Donburi is a Japanese rice bowl dish. Hot steaming rice is place in the bowl topped with fish, meat, or vegetables. The flavorful meat and vegetable juices are absorbed into the rice making it all the more tasty. The toppings need not be fancy. In fact, a simple soft cooked egg drizzled with soy sauce makes a very tasty topping.

Beef donburi also known as Gyudon is very popular in Japan. You can find this fast and inexpensive dish at chain stores across the country. The beef is typically cooked with onions, soy sauce, mirin, sake, and sugar giving it a sweet and salty flavor. Egg is commonly added. Beni shoga (pickled red ginger) and shichimi togarashi (seven flavor chili pepper) are good accompaniments. A bowl of miso soup completes the meal.

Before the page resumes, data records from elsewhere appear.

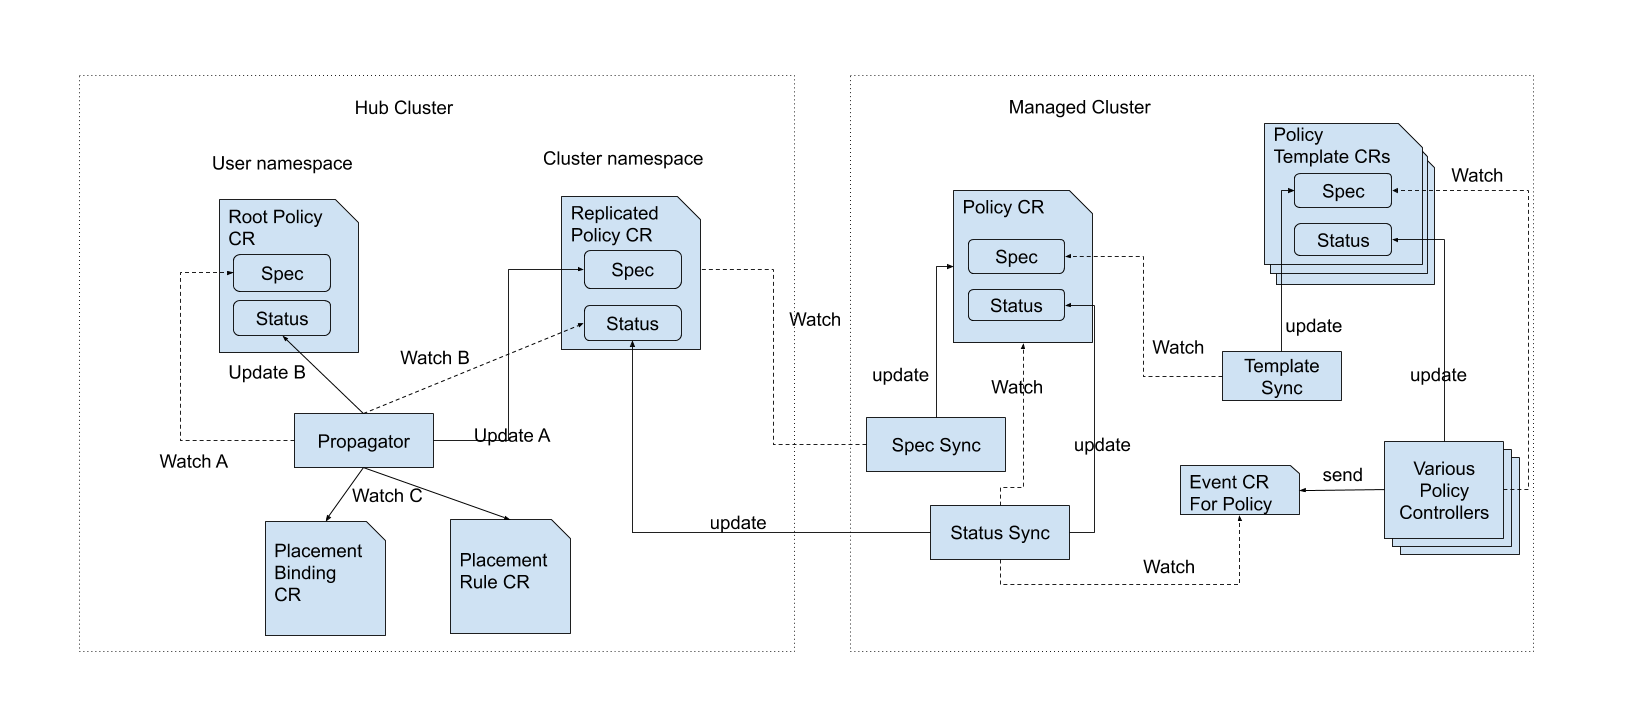
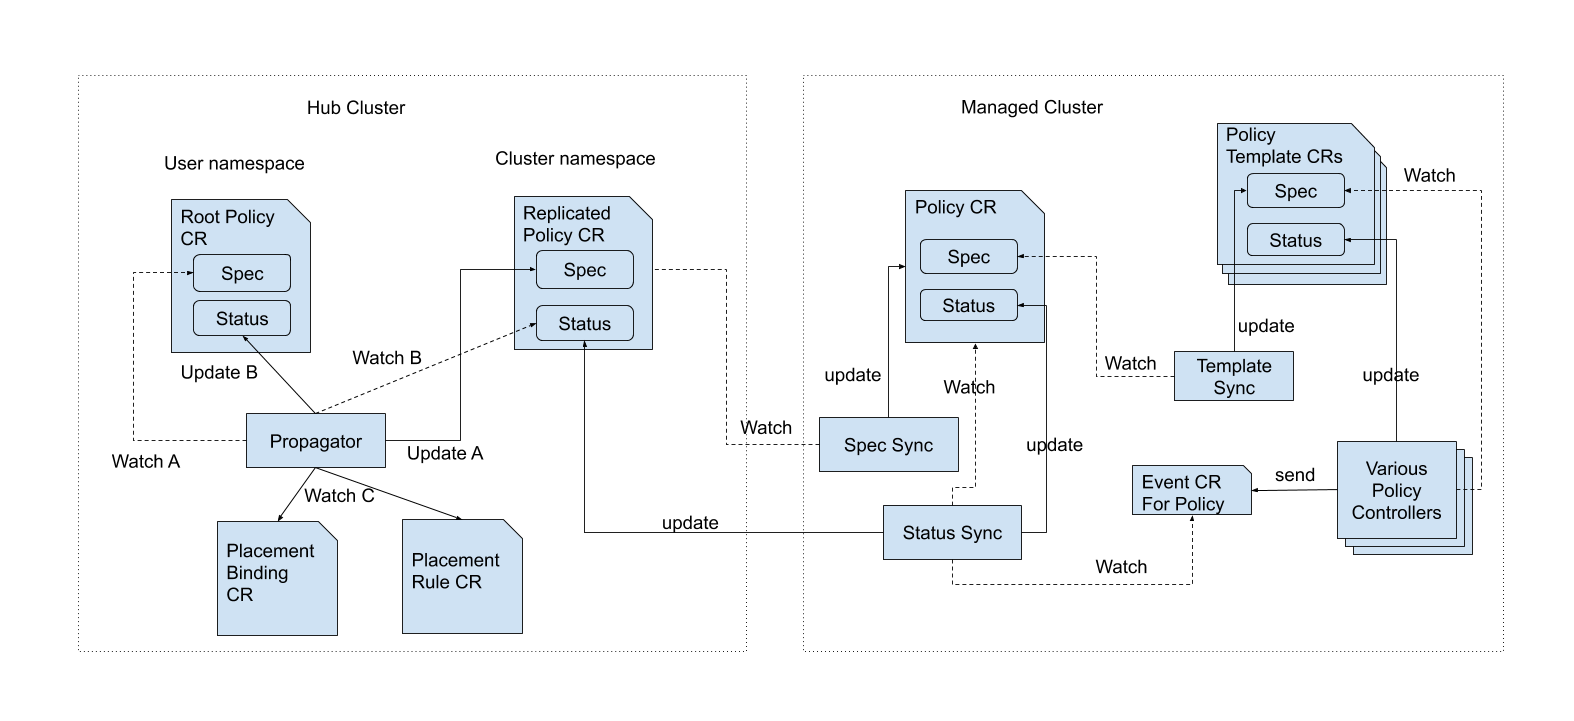
minor edits

diff --git a/README.md b/README.md
@@ -14,10 +14,13 @@ The policy framework consists of following components
 - [Policy spec sync](https://github.com/open-cluster-management/governance-policy-spec-sync)
 - [Policy status sync](https://github.com/open-cluster-management/governance-policy-status-sync)
 - [Policy template sync](https://github.com/open-cluster-management/governance-policy-template-sync)
+- Various policy controllers
+  - out-of-box
+  - bring your own
 
 ![architecture](images/policy-framework-architecture.png)
 
-## Out-of-box policies
+## Out-of-box policies and controllers
 - [configuration policy](https://github.com/open-cluster-management/config-policy-controller)
 - [cert expiration policy](https://github.com/open-cluster-management/cert-policy-controller)
 - [iam policy](https://github.com/open-cluster-management/iam-policy-controller)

When I was a kid, Mom often made half boiled (soft cooked) eggs for breakfast. These were very soft eggs with runny whites and yolks. Fresh brown eggs were placed in a large enamel mug and boiling water poured over to cover the eggs. The lid was placed on the mug and the eggs sat in the hot water bath for 5 to 6 minutes. As soon as the timer went off, the water was drained and the eggs cracked into individual serving bowls. They were then seasoned with a little soy sauce and pepper and served immediately with toast. I remember eating this quite often until I eventually outgrew it. Please note that 5 to 6 minutes may be sufficient in the tropics but over here where it is much cooler, the eggs need to sit for 8 to 9 minutes.

Onsen tamago (hot spring eggs), on the other hand, have firmer egg whites and yolks but they are still soft and creamy. Originally these eggs are slow cooked in baskets lowered into the hot springs. As the temperature in the hot springs is more or less constant, only the timing need to be monitored. Making these at home can be a little tricky as the temperature and timing has to be just right. There are various methods but the easiest and fastest is to use the same method as soft cooked eggs by increasing the time to 11 or 12 minutes instead. The egg in the pictures was a little soft as the water did cool slightly with the lid off while I took pictures. :(

The spicy kimchi is a nice counterpoint to the beef and egg. I used store bought Napa cabbage kimchi this time as it has been a while since I made my own. If you prefer homemade kimchi, do check out my Stuffed Oi Kimchi (Cucumber Kimchi) or Kkakdugi (Radish Kimchi).

Gyudon with Kimchi and Onsen Tamago

Prep Time: 15 minutes

Cook Time: 20 minutes

Yield: 4 servings

Gyudon with Kimchi and Onsen Tamago


  • 1 lb (450g) sirloin steak, thinly sliced
  • 2 onions, thinly sliced
  • ¼ cup (60ml) soy sauce
  • 2 tbsp mirin
  • 2 tbsp sake
  • ¼ cup (60ml) water
  • ½ tsp hondashi
  • 1 tsp sugar
  • 1 tbsp sesame oil
  • 4 large eggs
  • Serve with
  • 4 cups cooked short grain rice (preferably hot and steaming)
  • 1 cup Napa cabbage kimchi
  • Slice green onions to garnish


Bring eggs out of the refrigerator. Rinse with warm water from faucet and allow to sit for 10 to 15 minutes for them to come to room temperature. Mix together soy sauce, mirin, sake, hondashi, and sugar in a bowl. Set aside.

Heat sesame oil in a large pan. Fry onions until soft, about 2 minutes. Add beef and fry for another 2 minutes. Pour in soy sauce mixture. When it comes to a boil, reduce heat and allow it to simmer for about 5 minutes. Skim off any scum appearing on the surface. Turn off heat.

While beef is cooking, cook the eggs. Fill a medium sized saucepan with water enough to submerge eggs. Bring water to boil. Turn off heat and remove saucepan from hot stove. Gently lower eggs into hot water and place the lid on. Allow eggs to cook in hot water for 11 to 12 minutes. Drain.

Divide cooked rice into 4 bowls. Pile cooked beef and kimchi onto rice. Crack one cooked egg into each bowl. Garnish with green onions and serve immediately.

Beef, kimchi, and egg should be piled neatly but separately on top of rice. Serve immediately with a bowl of miso soup.

Enjoy…..and have a wonderful day! 8)